(INPUT DATA)

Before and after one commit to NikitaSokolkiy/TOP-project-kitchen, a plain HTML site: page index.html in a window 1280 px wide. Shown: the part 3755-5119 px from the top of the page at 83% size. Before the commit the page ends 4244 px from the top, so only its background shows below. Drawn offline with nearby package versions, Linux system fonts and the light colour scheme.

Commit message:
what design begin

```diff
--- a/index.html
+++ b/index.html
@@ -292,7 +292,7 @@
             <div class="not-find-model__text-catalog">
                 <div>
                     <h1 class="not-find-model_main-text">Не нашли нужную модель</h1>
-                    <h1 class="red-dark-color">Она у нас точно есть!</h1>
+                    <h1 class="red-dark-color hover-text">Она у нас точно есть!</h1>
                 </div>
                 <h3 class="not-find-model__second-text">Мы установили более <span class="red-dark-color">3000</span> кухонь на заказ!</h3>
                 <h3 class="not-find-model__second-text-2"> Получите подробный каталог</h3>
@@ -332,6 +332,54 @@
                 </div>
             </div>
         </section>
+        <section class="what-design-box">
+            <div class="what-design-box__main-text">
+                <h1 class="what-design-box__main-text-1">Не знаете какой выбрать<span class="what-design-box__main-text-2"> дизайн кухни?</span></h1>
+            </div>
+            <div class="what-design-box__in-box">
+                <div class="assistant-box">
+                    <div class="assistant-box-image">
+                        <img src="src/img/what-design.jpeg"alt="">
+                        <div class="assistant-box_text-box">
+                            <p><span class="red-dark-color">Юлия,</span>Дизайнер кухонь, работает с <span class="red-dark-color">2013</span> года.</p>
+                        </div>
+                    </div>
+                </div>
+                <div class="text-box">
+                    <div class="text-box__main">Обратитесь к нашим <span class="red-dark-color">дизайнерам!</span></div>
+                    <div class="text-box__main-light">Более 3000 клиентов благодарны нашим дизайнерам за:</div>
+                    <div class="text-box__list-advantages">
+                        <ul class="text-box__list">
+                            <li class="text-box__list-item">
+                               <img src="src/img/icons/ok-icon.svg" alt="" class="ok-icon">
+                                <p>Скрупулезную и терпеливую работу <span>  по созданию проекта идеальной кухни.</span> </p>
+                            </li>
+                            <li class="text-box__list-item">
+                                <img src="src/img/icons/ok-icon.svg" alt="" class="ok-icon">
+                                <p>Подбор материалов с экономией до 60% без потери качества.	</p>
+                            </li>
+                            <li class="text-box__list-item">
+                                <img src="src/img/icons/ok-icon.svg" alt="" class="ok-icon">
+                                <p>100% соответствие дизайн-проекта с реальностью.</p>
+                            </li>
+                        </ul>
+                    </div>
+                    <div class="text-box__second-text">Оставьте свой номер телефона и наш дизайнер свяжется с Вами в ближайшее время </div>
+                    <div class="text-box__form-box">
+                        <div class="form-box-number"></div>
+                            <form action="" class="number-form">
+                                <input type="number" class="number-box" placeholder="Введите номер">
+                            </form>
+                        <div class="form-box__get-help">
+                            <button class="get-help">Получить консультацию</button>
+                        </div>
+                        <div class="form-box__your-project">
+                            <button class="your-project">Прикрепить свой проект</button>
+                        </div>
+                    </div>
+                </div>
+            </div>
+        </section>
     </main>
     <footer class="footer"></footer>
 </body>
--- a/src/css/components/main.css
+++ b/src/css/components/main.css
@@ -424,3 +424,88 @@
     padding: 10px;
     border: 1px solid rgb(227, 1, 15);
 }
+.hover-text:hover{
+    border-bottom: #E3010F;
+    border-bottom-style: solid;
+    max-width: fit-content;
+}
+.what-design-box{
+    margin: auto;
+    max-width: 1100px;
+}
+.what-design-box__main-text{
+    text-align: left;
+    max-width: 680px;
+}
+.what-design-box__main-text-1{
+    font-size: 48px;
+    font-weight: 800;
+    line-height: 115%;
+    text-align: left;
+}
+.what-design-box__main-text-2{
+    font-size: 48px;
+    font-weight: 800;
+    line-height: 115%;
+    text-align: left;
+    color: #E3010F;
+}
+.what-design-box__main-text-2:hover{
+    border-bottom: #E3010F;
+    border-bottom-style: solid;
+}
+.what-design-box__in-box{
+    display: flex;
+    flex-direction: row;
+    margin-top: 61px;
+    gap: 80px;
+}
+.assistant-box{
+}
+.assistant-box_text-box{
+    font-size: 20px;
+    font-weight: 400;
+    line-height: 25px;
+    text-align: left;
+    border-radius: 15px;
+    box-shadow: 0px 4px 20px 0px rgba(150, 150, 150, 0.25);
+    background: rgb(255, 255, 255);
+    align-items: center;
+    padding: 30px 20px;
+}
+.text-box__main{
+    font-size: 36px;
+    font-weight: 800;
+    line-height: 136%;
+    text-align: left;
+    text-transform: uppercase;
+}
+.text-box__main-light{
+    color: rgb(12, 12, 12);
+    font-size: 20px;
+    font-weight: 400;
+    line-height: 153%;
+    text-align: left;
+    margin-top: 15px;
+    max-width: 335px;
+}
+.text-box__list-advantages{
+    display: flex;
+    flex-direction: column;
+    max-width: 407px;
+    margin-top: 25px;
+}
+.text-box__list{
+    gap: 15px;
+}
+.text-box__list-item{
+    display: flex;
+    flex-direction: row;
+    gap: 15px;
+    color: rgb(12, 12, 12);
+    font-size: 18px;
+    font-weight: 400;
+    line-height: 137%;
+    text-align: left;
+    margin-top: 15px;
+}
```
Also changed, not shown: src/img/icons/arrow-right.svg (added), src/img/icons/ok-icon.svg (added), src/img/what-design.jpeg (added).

(End INPUT DATA)

- **TASK DETAILS**
Write the listing out again, matching every line exactly.

- **RESULT FOR THIS EXERCISE**
Before and after one commit to NikitaSokolkiy/TOP-project-kitchen, a plain HTML site: page index.html in a window 1280 px wide. Shown: the part 3755-5119 px from the top of the page at 83% size. Before the commit the page ends 4244 px from the top, so only its background shows below. Drawn offline with nearby package versions, Linux system fonts and the light colour scheme.

Commit message:
what design begin

```diff
--- a/index.html
+++ b/index.html
@@ -292,7 +292,7 @@
             <div class="not-find-model__text-catalog">
                 <div>
                     <h1 class="not-find-model_main-text">Не нашли нужную модель</h1>
-                    <h1 class="red-dark-color">Она у нас точно есть!</h1>
+                    <h1 class="red-dark-color hover-text">Она у нас точно есть!</h1>
                 </div>
                 <h3 class="not-find-model__second-text">Мы установили более <span class="red-dark-color">3000</span> кухонь на заказ!</h3>
                 <h3 class="not-find-model__second-text-2"> Получите подробный каталог</h3>
@@ -332,6 +332,54 @@
                 </div>
             </div>
         </section>
+        <section class="what-design-box">
+            <div class="what-design-box__main-text">
+                <h1 class="what-design-box__main-text-1">Не знаете какой выбрать<span class="what-design-box__main-text-2"> дизайн кухни?</span></h1>
+            </div>
+            <div class="what-design-box__in-box">
+                <div class="assistant-box">
+                    <div class="assistant-box-image">
+                        <img src="src/img/what-design.jpeg"alt="">
+                        <div class="assistant-box_text-box">
+                            <p><span class="red-dark-color">Юлия,</span>Дизайнер кухонь, работает с <span class="red-dark-color">2013</span> года.</p>
+                        </div>
+                    </div>
+                </div>
+                <div class="text-box">
+                    <div class="text-box__main">Обратитесь к нашим <span class="red-dark-color">дизайнерам!</span></div>
+                    <div class="text-box__main-light">Более 3000 клиентов благодарны нашим дизайнерам за:</div>
+                    <div class="text-box__list-advantages">
+                        <ul class="text-box__list">
+                            <li class="text-box__list-item">
+                               <img src="src/img/icons/ok-icon.svg" alt="" class="ok-icon">
+                                <p>Скрупулезную и терпеливую работу <span>  по созданию проекта идеальной кухни.</span> </p>
+                            </li>
+                            <li class="text-box__list-item">
+                                <img src="src/img/icons/ok-icon.svg" alt="" class="ok-icon">
+                                <p>Подбор материалов с экономией до 60% без потери качества.	</p>
+                            </li>
+                            <li class="text-box__list-item">
+                                <img src="src/img/icons/ok-icon.svg" alt="" class="ok-icon">
+                                <p>100% соответствие дизайн-проекта с реальностью.</p>
+                            </li>
+                        </ul>
+                    </div>
+                    <div class="text-box__second-text">Оставьте свой номер телефона и наш дизайнер свяжется с Вами в ближайшее время </div>
+                    <div class="text-box__form-box">
+                        <div class="form-box-number"></div>
+                            <form action="" class="number-form">
+                                <input type="number" class="number-box" placeholder="Введите номер">
+                            </form>
+                        <div class="form-box__get-help">
+                            <button class="get-help">Получить консультацию</button>
+                        </div>
+                        <div class="form-box__your-project">
+                            <button class="your-project">Прикрепить свой проект</button>
+                        </div>
+                    </div>
+                </div>
+            </div>
+        </section>
     </main>
     <footer class="footer"></footer>
 </body>
--- a/src/css/components/main.css
+++ b/src/css/components/main.css
@@ -424,3 +424,88 @@
     padding: 10px;
     border: 1px solid rgb(227, 1, 15);
 }
+.hover-text:hover{
+    border-bottom: #E3010F;
+    border-bottom-style: solid;
+    max-width: fit-content;
+}
+.what-design-box{
+    margin: auto;
+    max-width: 1100px;
+}
+.what-design-box__main-text{
+    text-align: left;
+    max-width: 680px;
+}
+.what-design-box__main-text-1{
+    font-size: 48px;
+    font-weight: 800;
+    line-height: 115%;
+    text-align: left;
+}
+.what-design-box__main-text-2{
+    font-size: 48px;
+    font-weight: 800;
+    line-height: 115%;
+    text-align: left;
+    color: #E3010F;
+}
+.what-design-box__main-text-2:hover{
+    border-bottom: #E3010F;
+    border-bottom-style: solid;
+}
+.what-design-box__in-box{
+    display: flex;
+    flex-direction: row;
+    margin-top: 61px;
+    gap: 80px;
+}
+.assistant-box{
+}
+.assistant-box_text-box{
+    font-size: 20px;
+    font-weight: 400;
+    line-height: 25px;
+    text-align: left;
+    border-radius: 15px;
+    box-shadow: 0px 4px 20px 0px rgba(150, 150, 150, 0.25);
+    background: rgb(255, 255, 255);
+    align-items: center;
+    padding: 30px 20px;
+}
+.text-box__main{
+    font-size: 36px;
+    font-weight: 800;
+    line-height: 136%;
+    text-align: left;
+    text-transform: uppercase;
+}
+.text-box__main-light{
+    color: rgb(12, 12, 12);
+    font-size: 20px;
+    font-weight: 400;
+    line-height: 153%;
+    text-align: left;
+    margin-top: 15px;
+    max-width: 335px;
+}
+.text-box__list-advantages{
+    display: flex;
+    flex-direction: column;
+    max-width: 407px;
+    margin-top: 25px;
+}
+.text-box__list{
+    gap: 15px;
+}
+.text-box__list-item{
+    display: flex;
+    flex-direction: row;
+    gap: 15px;
+    color: rgb(12, 12, 12);
+    font-size: 18px;
+    font-weight: 400;
+    line-height: 137%;
+    text-align: left;
+    margin-top: 15px;
+}
```
Also changed, not shown: src/img/icons/arrow-right.svg (added), src/img/icons/ok-icon.svg (added), src/img/what-design.jpeg (added).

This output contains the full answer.